China Mobile has laid out $179 million for a stake in Beijing-based telecom software firm AsiaInfo – an unusual step that appears to be an industry cross-subsidy.
It is not unheard for an operator to invest in a supplier. But a more typical case might be Japan's Rakuten taking part in a funding round to support Altiostar, a small but key supplier.
AsiaInfo is a mature listed company with a healthy balance sheet, $77 million in positive cash flow and steady growth. It hiked profit by 10% last year on 9.8% higher revenue of 5.72 billion yuan ($810 million).
What is striking is China Mobile and its two competitors account for virtually all of AsiaInfo's business, which is mostly telco BSS and OSS. Last year they accounted for 95% of revenue, according to AsiaInfo filings.
You'd think the issue of 182 million new shares to China Mobile, announced Tuesday, might drive the other two customers away.

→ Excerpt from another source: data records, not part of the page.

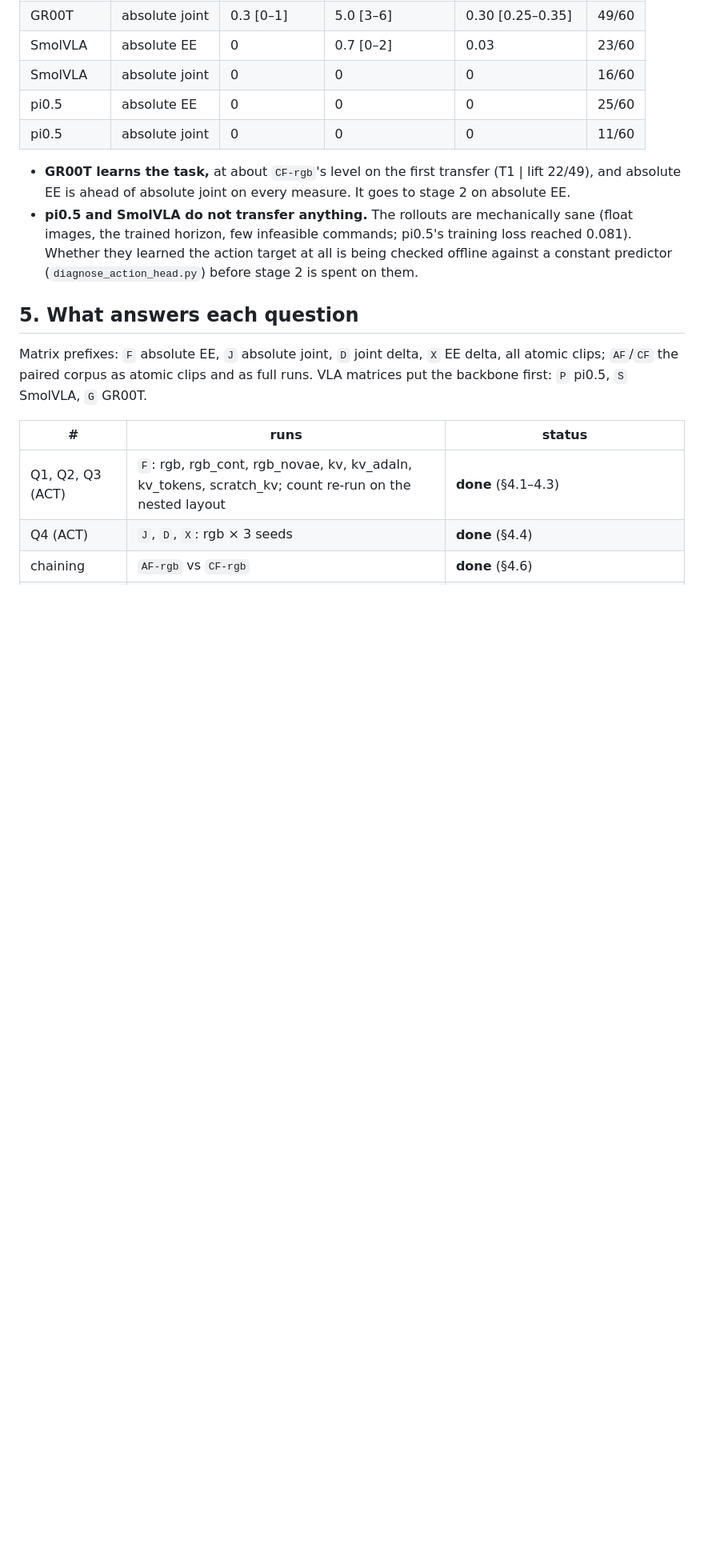
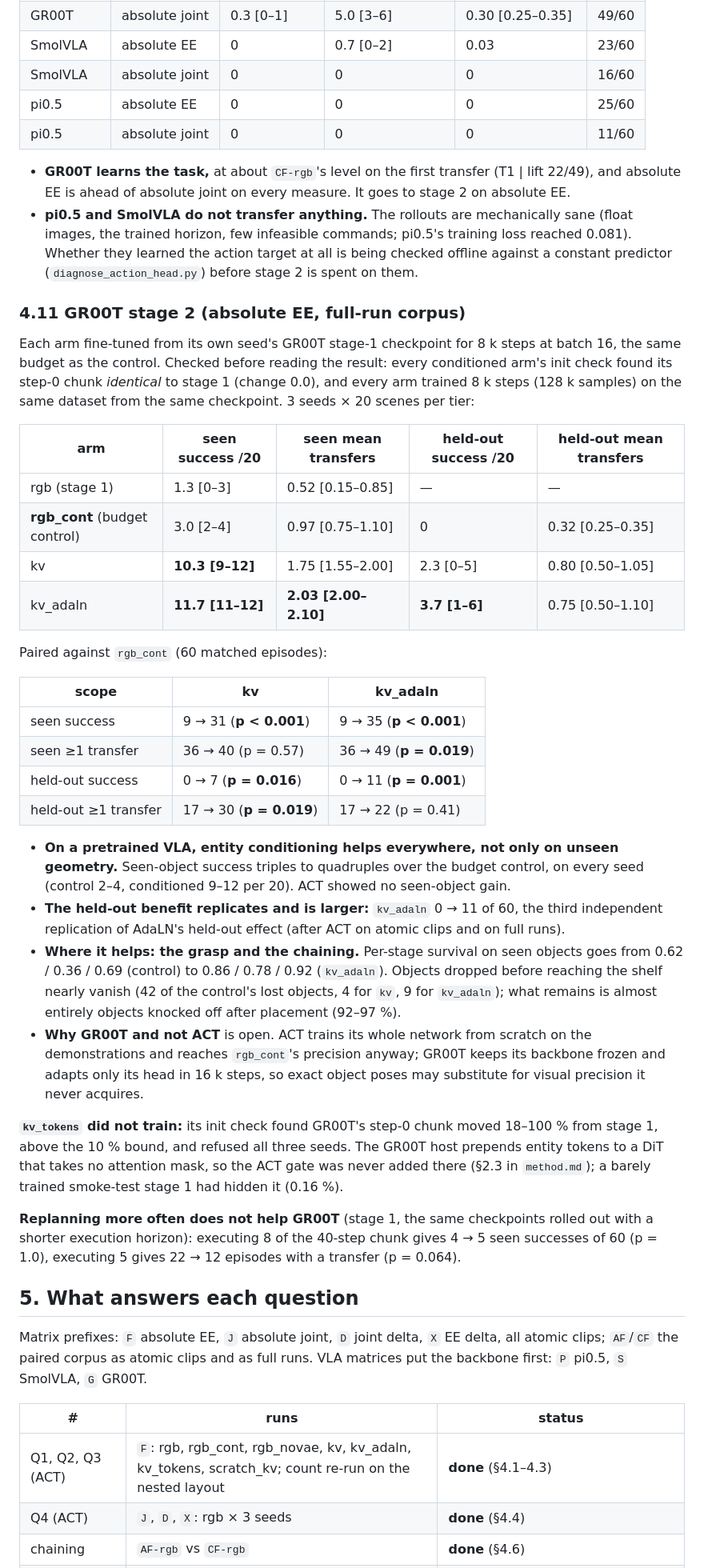
Before and after one commit to Alonso94/OCT_VLA, a Markdown page: docs/research_questions.md, the part around one of its changes. Shown at 80% size. GitHub-like rendering; blank space fills up the shorter version.

Commit message:
docs(research_questions): GR00T stage 2 -- conditioning helps on seen and held-out objects
Against the budget control, kv and kv_adaln raise seen success 9 -> 31 and
9 -> 35 of 60 and held-out 0 -> 7 and 0 -> 11, every seed; all init checks at
0.0 change, equal budgets and data. kv_tokens was refused by its init check.
Shorter execution horizons do not help GR00T stage 1.

Co-Authored-By: Claude Opus 5.5 (1M context) <noreply@anthropic.com>

```diff
--- a/docs/research_questions.md
+++ b/docs/research_questions.md
@@ -650,6 +650,58 @@ LoRA, GR00T head only), `n_action_steps` 25:
   action target at all is being checked offline against a constant predictor
   (`diagnose_action_head.py`) before stage 2 is spent on them.
 
+### 4.11 GR00T stage 2 (absolute EE, full-run corpus)
+
+Each arm fine-tuned from its own seed's GR00T stage-1 checkpoint for 8 k steps
+at batch 16, the same budget as the control. Checked before reading the
+result: every conditioned arm's init check found its step-0 chunk *identical*
+to stage 1 (change 0.0), and every arm trained 8 k steps (128 k samples) on the
+same dataset from the same checkpoint. 3 seeds × 20 scenes per tier:
+
+| arm | seen success /20 | seen mean transfers | held-out success /20 | held-out mean transfers |
+| --- | --- | --- | --- | --- |
+| rgb (stage 1) | 1.3 [0–3] | 0.52 [0.15–0.85] | — | — |
+| **rgb_cont** (budget control) | 3.0 [2–4] | 0.97 [0.75–1.10] | 0 | 0.32 [0.25–0.35] |
+| kv | **10.3 [9–12]** | 1.75 [1.55–2.00] | 2.3 [0–5] | 0.80 [0.50–1.05] |
+| kv_adaln | **11.7 [11–12]** | **2.03 [2.00–2.10]** | **3.7 [1–6]** | 0.75 [0.50–1.10] |
+
+Paired against `rgb_cont` (60 matched episodes):
+
+| scope | kv | kv_adaln |
+| --- | --- | --- |
+| seen success | 9 → 31 (**p < 0.001**) | 9 → 35 (**p < 0.001**) |
+| seen ≥1 transfer | 36 → 40 (p = 0.57) | 36 → 49 (**p = 0.019**) |
+| held-out success | 0 → 7 (**p = 0.016**) | 0 → 11 (**p = 0.001**) |
+| held-out ≥1 transfer | 17 → 30 (**p = 0.019**) | 17 → 22 (p = 0.41) |
+
+- **On a pretrained VLA, entity conditioning helps everywhere, not only on
+  unseen geometry.** Seen-object success triples to quadruples over the
+  budget control, on every seed (control 2–4, conditioned 9–12 per 20). ACT
+  showed no seen-object gain.
+- **The held-out benefit replicates and is larger:** `kv_adaln` 0 → 11 of 60,
+  the third independent replication of AdaLN's held-out effect (after ACT on
+  atomic clips and on full runs).
+- **Where it helps: the grasp and the chaining.** Per-stage survival on seen
+  objects goes from 0.62 / 0.36 / 0.69 (control) to 0.86 / 0.78 / 0.92
+  (`kv_adaln`). Objects dropped before reaching the shelf nearly vanish (42 of
+  the control's lost objects, 4 for `kv`, 9 for `kv_adaln`); what remains is
+  almost entirely objects knocked off after placement (92–97 %).
+- **Why GR00T and not ACT** is open. ACT trains its whole network from
+  scratch on the demonstrations and reaches `rgb_cont`'s precision anyway;
+  GR00T keeps its backbone frozen and adapts only its head in 16 k steps, so
+  exact object poses may substitute for visual precision it never acquires.
+
+**`kv_tokens` did not train:** its init check found GR00T's step-0 chunk moved
+18–100 % from stage 1, above the 10 % bound, and refused all three seeds. The
+GR00T host prepends entity tokens to a DiT that takes no attention mask, so
+the ACT gate was never added there (§2.3 in `method.md`); a barely trained
+smoke-test stage 1 had hidden it (0.16 %).
+
+**Replanning more often does not help GR00T** (stage 1, the same checkpoints
+rolled out with a shorter execution horizon): executing 8 of the 40-step chunk
+gives 4 → 5 seen successes of 60 (p = 1.0), executing 5 gives 22 → 12 episodes
+with a transfer (p = 0.064).
+
 ## 5. What answers each question
 
 Matrix prefixes: `F` absolute EE, `J` absolute joint, `D` joint delta, `X` EE
```
Also changed, not shown: other parts of docs/research_questions.md (+8 -3 lines).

But AsiaInfo said while the deal would "facilitate long-term cooperation" with China Mobile, it would also enable closer ties with its competitors.
That's right. AsiaInfo expects that taking China Mobile on board as a strategic partner will somehow "deepen cooperation" with its two main rivals as well.

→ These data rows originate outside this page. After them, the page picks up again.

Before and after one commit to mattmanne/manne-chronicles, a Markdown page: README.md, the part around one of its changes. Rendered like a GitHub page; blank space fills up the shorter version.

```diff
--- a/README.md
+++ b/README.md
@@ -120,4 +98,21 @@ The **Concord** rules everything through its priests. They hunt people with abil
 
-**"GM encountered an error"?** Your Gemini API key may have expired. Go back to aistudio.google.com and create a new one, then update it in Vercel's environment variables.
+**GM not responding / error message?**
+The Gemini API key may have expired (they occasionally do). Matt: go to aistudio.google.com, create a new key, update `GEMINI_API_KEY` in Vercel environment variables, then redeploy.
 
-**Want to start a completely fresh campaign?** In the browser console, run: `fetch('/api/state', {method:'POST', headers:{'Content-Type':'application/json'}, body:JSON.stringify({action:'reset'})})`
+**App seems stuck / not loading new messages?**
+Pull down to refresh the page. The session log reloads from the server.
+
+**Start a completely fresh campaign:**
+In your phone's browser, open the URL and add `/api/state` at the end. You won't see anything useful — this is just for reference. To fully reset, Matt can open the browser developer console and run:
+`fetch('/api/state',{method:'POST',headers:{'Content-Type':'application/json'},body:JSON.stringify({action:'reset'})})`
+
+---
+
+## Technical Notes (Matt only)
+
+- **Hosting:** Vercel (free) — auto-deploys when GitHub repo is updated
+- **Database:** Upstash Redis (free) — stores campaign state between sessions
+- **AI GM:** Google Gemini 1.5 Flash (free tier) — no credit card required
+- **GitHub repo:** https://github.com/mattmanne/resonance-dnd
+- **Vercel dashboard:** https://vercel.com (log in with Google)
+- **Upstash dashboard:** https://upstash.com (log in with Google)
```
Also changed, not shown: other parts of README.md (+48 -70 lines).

AsiaInfo and China Mobile do have some history. Last December they signed a "strategic cooperation agreement," extending their partnership into digital transformation, cloud and intelligent network operations.

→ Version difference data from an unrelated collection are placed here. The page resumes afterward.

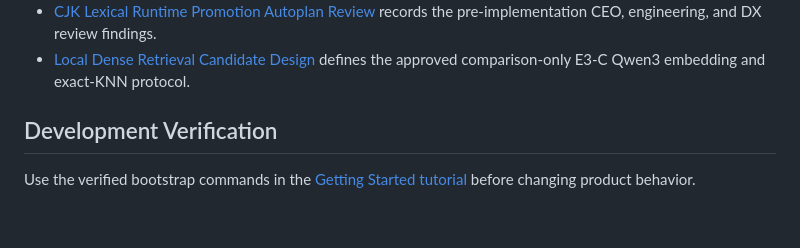
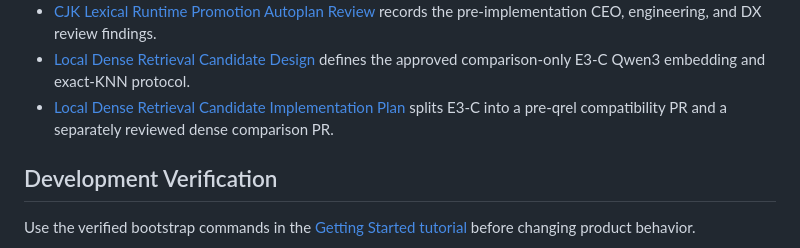
Before and after one commit to iTao-AI/multimodal-knowledge-engine, a Markdown page: docs/README.md, the part around the change. Rendered like a GitHub page; blank space fills up the shorter version.

Commit message:
docs(retrieval): plan E3-C local dense candidate
Summary
- 问题：E3-C 已批准设计，但缺少隔离模型兼容性验证与 qrel comparison 的可执行实施顺序。
- 方案：将实现拆为 dense prerequisites 与 dense comparison 两个独立 PR，锁定 TDD、下载授权、holdout 隔离、artifact 验证和审查门禁。
- 价值：确保本地 dense 能力先证明可复现与资源可行，再形成不改变 runtime default 的可信比较证据。

Test plan
- uv run pytest tests/evaluation/test_chinese_documentation.py -q
- changed Markdown relative-link check
- public-boundary phrase scan
- git diff --check

```diff
--- a/docs/README.md
+++ b/docs/README.md
@@ -75,6 +75,7 @@ Documentation changes ship in the same PR as affected behavior. Raw GStack artif
 - [CJK Lexical Runtime Promotion Implementation Plan](./superpowers/plans/2026-06-26-cjk-lexical-runtime-promotion-implementation.md) records the active-scan runtime, CLI/MCP, proof, and rollback work.
 - [CJK Lexical Runtime Promotion Autoplan Review](./superpowers/reviews/2026-06-26-cjk-lexical-runtime-promotion-autoplan-review.md) records the pre-implementation CEO, engineering, and DX review findings.
 - [Local Dense Retrieval Candidate Design](./superpowers/specs/2026-06-28-local-dense-retrieval-candidate-design.md) defines the approved comparison-only E3-C Qwen3 embedding and exact-KNN protocol.
+- [Local Dense Retrieval Candidate Implementation Plan](./superpowers/plans/2026-06-28-local-dense-retrieval-candidate-implementation.md) splits E3-C into a pre-qrel compatibility PR and a separately reviewed dense comparison PR.
 
 ## Development Verification
 
```
Also changed, not shown: 1 other file.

But, in reality, the prime purpose of the deal appears to be channeling some of China Mobile's cash hoard into industry development, most likely at the behest of one or more government agencies.
Just as China Mobile's decade spent nurturing TD-SCDMA helped fund China Inc's development of 4G and 5G capabilities, this investment will support AsiaInfo's work on new 5G and intelligent network products and expansion into new verticals.
The software firm said that of the HK$1.39 billion ($178.5 million) expected from the sale of stock, 40% would be allocated to R&D, 35% to acquisitions and the remainder to working capital.
The funds would help "consolidate the company's financial position to provide the group with additional fundings for exploring future development," it added.
The other point to note is that China's OSS/BSS market is totally dominated by local players, such as Huawei and ZTE subsidiary Whale Cloud.
Global vendors such as Amdocs, Cerillion and NEC subsidiary Netcracker have given up on the market. It is many years since a non-Chinese firm last won an OSS/BSS contract.
— Robert Clark, Contributing Editor, special to Light Reading